(Born c.AD 511)
(Welsh: Ddenyw; Latin: Tania; English: Denise)

Princess Thaney was the daughter of King Lot of Gododdin. The old King was horrified to find, one day, that his unwed daughter was pregnant, and since she steadfastly refused to name the father of her unborn infant, Thaney was told she must wed a local swineherd. Refusing, she so angered her father that he had her tied into a chariot and driven over the cliff face at Trapain Law. However, the chariot floated gently to the ground and Thaney was unharmed. Picking herself up, she found that even this miracle had not deterred her persecutors in their endevour to rid themselves of such an embarrassment. They seized her, flung her into an oarless coracle, pushed it well out into the Firth, and hoped she would be carried out to sea and drowned. In the night, however, a wind blew up and the coracle was carried over to the Isle of May, where it was surrounded by a vast school of fish which magically escorted the coracle and its passenger to Culross, on the Fife shore of the Forth. Here, the exhausted woman was found by St. Serf and gently carried to safety and shelter, where her son was born.
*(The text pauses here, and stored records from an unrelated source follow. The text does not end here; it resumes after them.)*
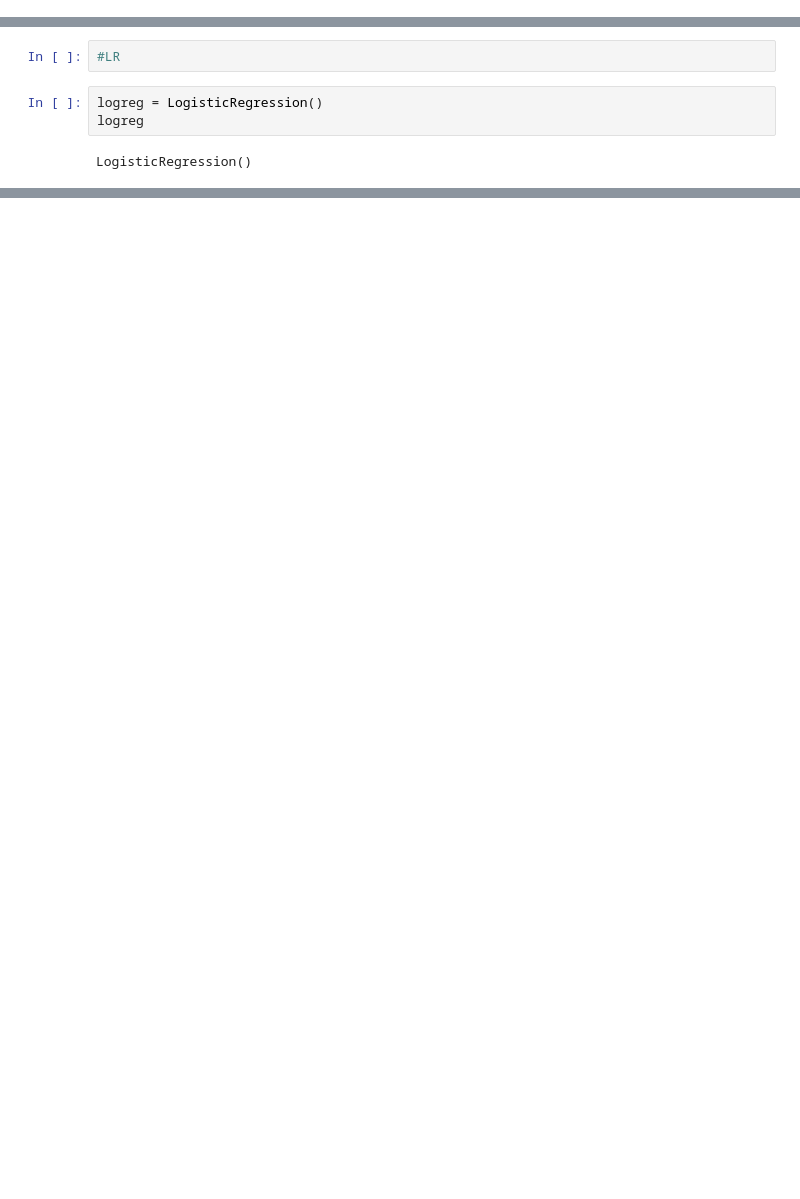
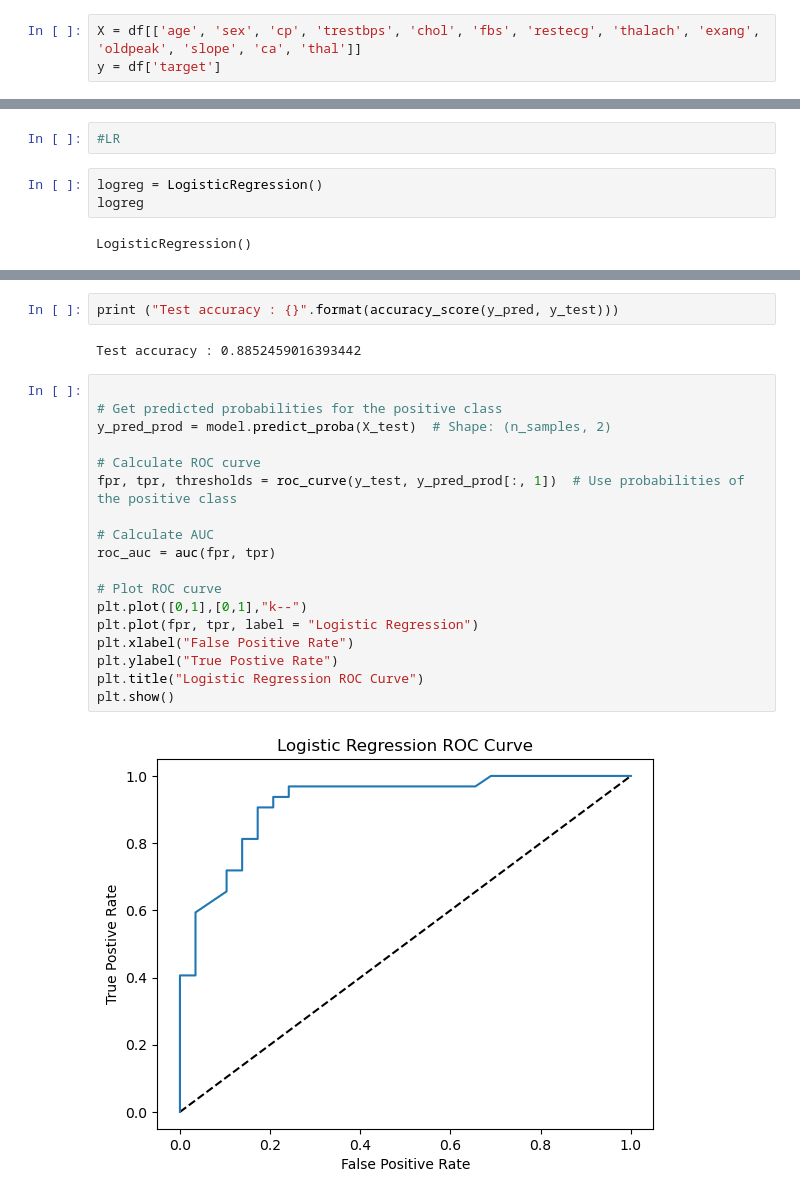
Before and after one commit to daniyalrosli/Final-Year-Project, a Jupyter notebook: heartcare(fyp).ipynb, the cells around one changed output, grey strips where cells are left out. Drawn from its saved outputs; the diff is of its cells as text; blank space fills up the shorter version.

Commit message:
lr model

```diff
--- a/heartcare(fyp).ipynb
+++ b/heartcare(fyp).ipynb
@@ -269,3 +269,6 @@ scaler = StandardScaler()
 scaler
 # %% [output]
 StandardScaler()
+# %%
+X = df[['age', 'sex', 'cp', 'trestbps', 'chol', 'fbs', 'restecg', 'thalach', 'exang', 'oldpeak', 'slope', 'ca', 'thal']]
+y = df['target']
@@ -293,0 +335,24 @@ NameError: name 'X_train' is not defined
+# %%
+print ("Test accuracy : {}".format(accuracy_score(y_pred, y_test)))
+# %% [output]
+Test accuracy : 0.8852459016393442
+# %%
+
+# Get predicted probabilities for the positive class
+y_pred_prod = model.predict_proba(X_test)  # Shape: (n_samples, 2)
+
+# Calculate ROC curve
+fpr, tpr, thresholds = roc_curve(y_test, y_pred_prod[:, 1])  # Use probabilities of the positive class
+
+# Calculate AUC
+roc_auc = auc(fpr, tpr)
+
+# Plot ROC curve
+plt.plot([0,1],[0,1],"k--")
+plt.plot(fpr, tpr, label = "Logistic Regression")
+plt.xlabel("False Positive Rate")
+plt.ylabel("True Postive Rate")
+plt.title("Logistic Regression ROC Curve")
+plt.show()
+# %% [output]
+[figure, added]
```
Also changed, not shown: parts of 5 cells of this notebook.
St. Serf baptized the infant Kentigern, and he grew to be a great man in the British church. Thaney became a christian as well and, in time, she was canonized, though not before she had been reunited with Kentigern's father, King Owein of North Rheged. The dashing monarch had seduced poor Thaney, then returned to his wife. The princess, however, had fallen in love with him; and when, not long after Kentigern's birth, Owain's wife had fallen ill and died, he sent for Thaney and she gladly joined him. Much to her father's shame, the two were married with the greatest pomp and ceremony.

 

    Nash Ford Publishing 2001. All Rights Reserved.